(Exercise aim)
Whenever a line in the data below includes the string "Desktop", copy it out.
☆ ☆ ☆
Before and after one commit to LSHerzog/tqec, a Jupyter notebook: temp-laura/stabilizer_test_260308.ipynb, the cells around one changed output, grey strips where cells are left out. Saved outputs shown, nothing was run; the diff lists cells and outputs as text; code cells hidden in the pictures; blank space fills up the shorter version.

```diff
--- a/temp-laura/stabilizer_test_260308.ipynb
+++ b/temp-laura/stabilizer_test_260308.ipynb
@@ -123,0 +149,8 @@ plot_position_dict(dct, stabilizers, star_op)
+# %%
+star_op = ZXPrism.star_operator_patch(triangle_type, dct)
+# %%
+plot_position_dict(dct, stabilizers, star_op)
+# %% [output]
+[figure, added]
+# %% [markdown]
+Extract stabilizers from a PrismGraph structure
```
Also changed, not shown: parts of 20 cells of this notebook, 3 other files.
☆ ☆ ☆
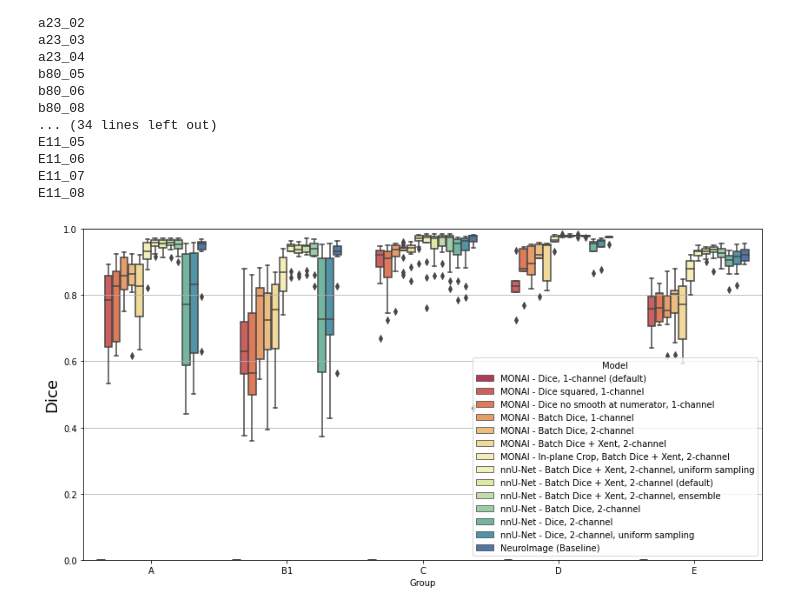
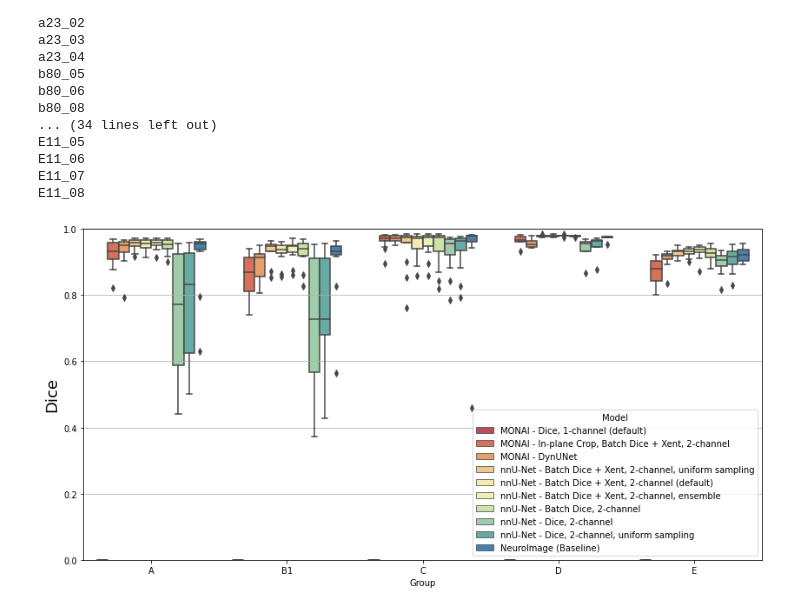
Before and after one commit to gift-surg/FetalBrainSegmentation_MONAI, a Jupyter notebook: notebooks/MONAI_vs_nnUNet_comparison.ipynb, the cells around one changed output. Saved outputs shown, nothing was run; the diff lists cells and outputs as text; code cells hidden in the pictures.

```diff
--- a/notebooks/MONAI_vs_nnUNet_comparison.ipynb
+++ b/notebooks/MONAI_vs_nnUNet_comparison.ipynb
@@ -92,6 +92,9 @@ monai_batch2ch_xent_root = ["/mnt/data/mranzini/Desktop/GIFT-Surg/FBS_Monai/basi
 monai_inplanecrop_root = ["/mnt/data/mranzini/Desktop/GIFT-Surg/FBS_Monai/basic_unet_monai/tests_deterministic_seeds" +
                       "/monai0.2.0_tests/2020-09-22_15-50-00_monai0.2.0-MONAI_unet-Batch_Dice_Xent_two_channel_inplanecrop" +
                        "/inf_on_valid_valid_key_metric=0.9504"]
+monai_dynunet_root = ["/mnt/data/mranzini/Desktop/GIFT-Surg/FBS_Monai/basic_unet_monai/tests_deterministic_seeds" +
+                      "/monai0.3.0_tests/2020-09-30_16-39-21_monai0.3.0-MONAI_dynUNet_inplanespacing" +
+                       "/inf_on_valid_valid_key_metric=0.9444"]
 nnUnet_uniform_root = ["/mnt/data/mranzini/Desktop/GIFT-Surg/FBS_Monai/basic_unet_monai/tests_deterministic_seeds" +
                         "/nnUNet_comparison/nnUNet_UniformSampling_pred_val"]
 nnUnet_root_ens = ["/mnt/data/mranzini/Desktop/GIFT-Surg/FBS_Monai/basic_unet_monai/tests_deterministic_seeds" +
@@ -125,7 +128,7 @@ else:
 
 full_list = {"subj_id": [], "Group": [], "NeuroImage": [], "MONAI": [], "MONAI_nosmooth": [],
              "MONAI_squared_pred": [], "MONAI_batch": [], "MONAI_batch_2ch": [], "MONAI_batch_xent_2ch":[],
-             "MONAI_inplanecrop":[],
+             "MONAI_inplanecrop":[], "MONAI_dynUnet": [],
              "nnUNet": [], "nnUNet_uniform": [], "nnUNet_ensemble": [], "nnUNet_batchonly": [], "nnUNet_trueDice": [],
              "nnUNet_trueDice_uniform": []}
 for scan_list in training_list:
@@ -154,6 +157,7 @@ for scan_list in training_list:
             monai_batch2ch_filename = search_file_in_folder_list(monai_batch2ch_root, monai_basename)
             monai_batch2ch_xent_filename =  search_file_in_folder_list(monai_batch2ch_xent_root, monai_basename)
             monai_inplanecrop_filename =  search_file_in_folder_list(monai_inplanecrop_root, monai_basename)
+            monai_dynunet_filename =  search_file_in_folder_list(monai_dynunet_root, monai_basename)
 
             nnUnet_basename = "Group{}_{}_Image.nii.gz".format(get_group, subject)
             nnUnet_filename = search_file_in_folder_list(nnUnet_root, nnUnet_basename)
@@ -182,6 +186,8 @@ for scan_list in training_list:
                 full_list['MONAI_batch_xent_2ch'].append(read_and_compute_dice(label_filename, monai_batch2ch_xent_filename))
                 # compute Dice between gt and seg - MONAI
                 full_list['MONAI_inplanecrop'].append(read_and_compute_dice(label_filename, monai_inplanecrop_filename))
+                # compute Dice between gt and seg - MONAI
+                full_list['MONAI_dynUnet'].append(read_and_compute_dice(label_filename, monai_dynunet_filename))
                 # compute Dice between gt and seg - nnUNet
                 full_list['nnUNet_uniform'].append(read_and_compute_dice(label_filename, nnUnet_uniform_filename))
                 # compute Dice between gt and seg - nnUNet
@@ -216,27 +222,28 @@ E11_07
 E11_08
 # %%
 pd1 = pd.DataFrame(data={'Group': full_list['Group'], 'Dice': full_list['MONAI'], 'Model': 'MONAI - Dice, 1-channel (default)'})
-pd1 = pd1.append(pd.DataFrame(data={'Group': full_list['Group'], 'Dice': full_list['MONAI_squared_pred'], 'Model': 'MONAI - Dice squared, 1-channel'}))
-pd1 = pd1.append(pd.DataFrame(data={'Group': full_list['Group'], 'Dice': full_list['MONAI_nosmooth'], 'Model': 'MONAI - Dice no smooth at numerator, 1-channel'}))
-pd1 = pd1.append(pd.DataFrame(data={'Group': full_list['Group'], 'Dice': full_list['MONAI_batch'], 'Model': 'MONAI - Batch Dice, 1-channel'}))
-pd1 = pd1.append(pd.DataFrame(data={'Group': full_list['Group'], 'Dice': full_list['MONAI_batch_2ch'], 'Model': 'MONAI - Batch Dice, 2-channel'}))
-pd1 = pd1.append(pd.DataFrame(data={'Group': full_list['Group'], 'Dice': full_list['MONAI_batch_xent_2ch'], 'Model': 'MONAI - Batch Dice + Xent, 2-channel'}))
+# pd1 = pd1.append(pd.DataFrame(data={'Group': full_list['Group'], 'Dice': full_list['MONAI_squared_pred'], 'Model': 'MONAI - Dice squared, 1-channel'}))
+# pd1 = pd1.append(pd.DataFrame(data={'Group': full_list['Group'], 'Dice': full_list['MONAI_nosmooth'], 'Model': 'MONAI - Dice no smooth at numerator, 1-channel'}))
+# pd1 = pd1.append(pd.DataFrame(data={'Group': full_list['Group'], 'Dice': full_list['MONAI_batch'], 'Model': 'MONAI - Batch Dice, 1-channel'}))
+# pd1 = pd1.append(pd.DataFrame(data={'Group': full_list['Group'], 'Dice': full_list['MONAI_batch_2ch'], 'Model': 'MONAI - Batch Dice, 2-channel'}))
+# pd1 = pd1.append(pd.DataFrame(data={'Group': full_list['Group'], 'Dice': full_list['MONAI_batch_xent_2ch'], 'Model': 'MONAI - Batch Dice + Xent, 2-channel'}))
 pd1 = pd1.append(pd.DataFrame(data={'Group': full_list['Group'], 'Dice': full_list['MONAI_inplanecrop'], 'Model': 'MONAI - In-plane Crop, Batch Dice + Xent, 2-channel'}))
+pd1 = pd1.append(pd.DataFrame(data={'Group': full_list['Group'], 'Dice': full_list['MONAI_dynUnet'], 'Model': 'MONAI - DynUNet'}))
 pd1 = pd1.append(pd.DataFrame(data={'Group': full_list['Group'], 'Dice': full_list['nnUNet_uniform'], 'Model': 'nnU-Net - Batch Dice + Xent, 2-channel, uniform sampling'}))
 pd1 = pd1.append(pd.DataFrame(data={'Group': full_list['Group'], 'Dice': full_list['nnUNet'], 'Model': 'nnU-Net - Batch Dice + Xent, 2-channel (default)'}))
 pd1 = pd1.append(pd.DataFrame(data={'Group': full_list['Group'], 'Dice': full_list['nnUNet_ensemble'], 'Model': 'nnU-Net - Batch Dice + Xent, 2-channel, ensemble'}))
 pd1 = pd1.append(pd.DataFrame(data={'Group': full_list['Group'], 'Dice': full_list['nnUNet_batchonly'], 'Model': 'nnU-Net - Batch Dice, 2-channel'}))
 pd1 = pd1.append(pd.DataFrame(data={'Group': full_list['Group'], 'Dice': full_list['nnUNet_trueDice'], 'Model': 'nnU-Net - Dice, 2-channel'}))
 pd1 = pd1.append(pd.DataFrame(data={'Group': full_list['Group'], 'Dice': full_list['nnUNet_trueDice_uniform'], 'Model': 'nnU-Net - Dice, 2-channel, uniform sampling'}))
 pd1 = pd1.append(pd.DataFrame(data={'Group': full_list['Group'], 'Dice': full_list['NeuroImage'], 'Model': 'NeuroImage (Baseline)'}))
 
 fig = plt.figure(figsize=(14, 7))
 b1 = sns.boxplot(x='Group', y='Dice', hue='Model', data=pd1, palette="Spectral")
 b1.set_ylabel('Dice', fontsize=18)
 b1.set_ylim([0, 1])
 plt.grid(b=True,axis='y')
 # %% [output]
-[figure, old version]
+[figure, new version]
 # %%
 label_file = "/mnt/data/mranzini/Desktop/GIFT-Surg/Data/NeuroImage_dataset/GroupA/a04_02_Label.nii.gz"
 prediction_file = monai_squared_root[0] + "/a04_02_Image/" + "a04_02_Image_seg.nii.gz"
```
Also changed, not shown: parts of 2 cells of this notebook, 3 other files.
☆ ☆ ☆
(Result below)
@@ -92,6 +92,9 @@ monai_batch2ch_xent_root = ["/mnt/data/mranzini/Desktop/GIFT-Surg/FBS_Monai/basi
 monai_inplanecrop_root = ["/mnt/data/mranzini/Desktop/GIFT-Surg/FBS_Monai/basic_unet_monai/tests_deterministic_seeds" +
+monai_dynunet_root = ["/mnt/data/mranzini/Desktop/GIFT-Surg/FBS_Monai/basic_unet_monai/tests_deterministic_seeds" +
 nnUnet_uniform_root = ["/mnt/data/mranzini/Desktop/GIFT-Surg/FBS_Monai/basic_unet_monai/tests_deterministic_seeds" +
 nnUnet_root_ens = ["/mnt/data/mranzini/Desktop/GIFT-Surg/FBS_Monai/basic_unet_monai/tests_deterministic_seeds" +
 label_file = "/mnt/data/mranzini/Desktop/GIFT-Surg/Data/NeuroImage_dataset/GroupA/a04_02_Label.nii.gz"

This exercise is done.